- Your body has a surge of prolactin after delivery (this is your milk-making hormone)—it will continue to rise with the stimulation provided by breastfeeding your infant.
- About 48 to 72 hours after giving birth your milk will come in.
- Expect to feel awkward. This is a new skill and you need to give yourself time to adjust.
- The more you feed the more milk you make. Milk supply depends on demand. The more the baby demands it—the more your body will supply it
- Don’t try to get the baby on a schedule! Let your little one lead you.
- Ask for help. Nurses and lactation consultants are there to help you get started. They will work with you to help you properly position the baby.
- Try different nursing positions, and get yourself comfortable first before sitting down to nurse. Empty your bladder, take pain medication if you need it, sit in a comfortable chair or bed, and use pillows to help prop up your baby.
- Learning how to latch the baby deeply is the key to both your and your baby’s happiness. A deep latch makes feeding comfortable for you, and your baby will drink milk with much greater ease.
- Nurse eight times a day.
- Drink at least eight glasses of water a day.
- Eat a healthy diet!
- Keep track of the pees and poops (what goes in, must come out—so if the baby is feeding well—the output will be good.) Have your nurse or LC provide you with a log to track the feeds and diapers.
- Make sure the latch is comfy. If it feels pinch or painful—take the baby off immediately and re-latch.
- Know whom to call when you go home if you are experiencing problems or the baby is not feeding well.

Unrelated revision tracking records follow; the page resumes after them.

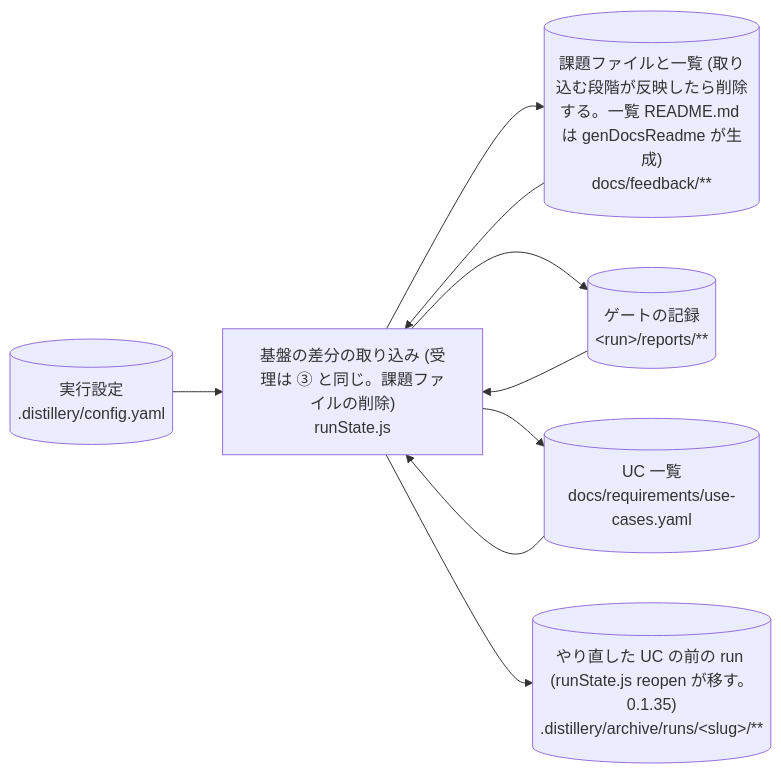
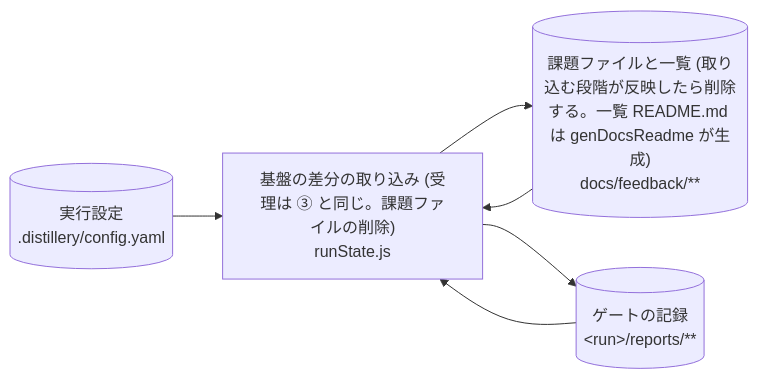
One commit to suwa-sh/suwa-sh-claude-plugins changed diagram 19 of 53 in plugins/distillery2/skills/d2-common/references/dataflow.md. Above: the diagram before and after it, drawn with Mermaid. The commit also changed other lines of this file and 6 other files, not shown here.

````diff
--- a/plugins/distillery2/skills/d2-common/references/dataflow.md
+++ b/plugins/distillery2/skills/d2-common/references/dataflow.md
@@ -520,17 +517,12 @@
 ```mermaid
 flowchart LR
   p_run_foundation_diff["基盤の差分の取り込み (受理は ③ と同じ。課題ファイルの削除)<br/>runState.js"]
   s_feedback_docs[("課題ファイルと一覧 (取り込む段階が反映したら削除する。一覧 README.md は genDocsReadme が生成)<br/>docs/feedback/**")]
   s_config[("実行設定<br/>.distillery/config.yaml")]
   s_reports[("ゲートの記録<br/>#lt;run#gt;/reports/**")]
-  s_use_cases[("UC 一覧<br/>docs/requirements/use-cases.yaml")]
-  s_run_archive[("やり直した UC の前の run (runState.js reopen が移す。0.1.35)<br/>.distillery/archive/runs/#lt;slug#gt;/**")]
   s_feedback_docs --> p_run_foundation_diff
   s_config --> p_run_foundation_diff
   s_reports --> p_run_foundation_diff
-  s_use_cases --> p_run_foundation_diff
   p_run_foundation_diff --> s_feedback_docs
   p_run_foundation_diff --> s_reports
-  p_run_foundation_diff --> s_use_cases
-  p_run_foundation_diff --> s_run_archive
 ```
````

- Check in with your pediatrician a few days after discharge for a weight check.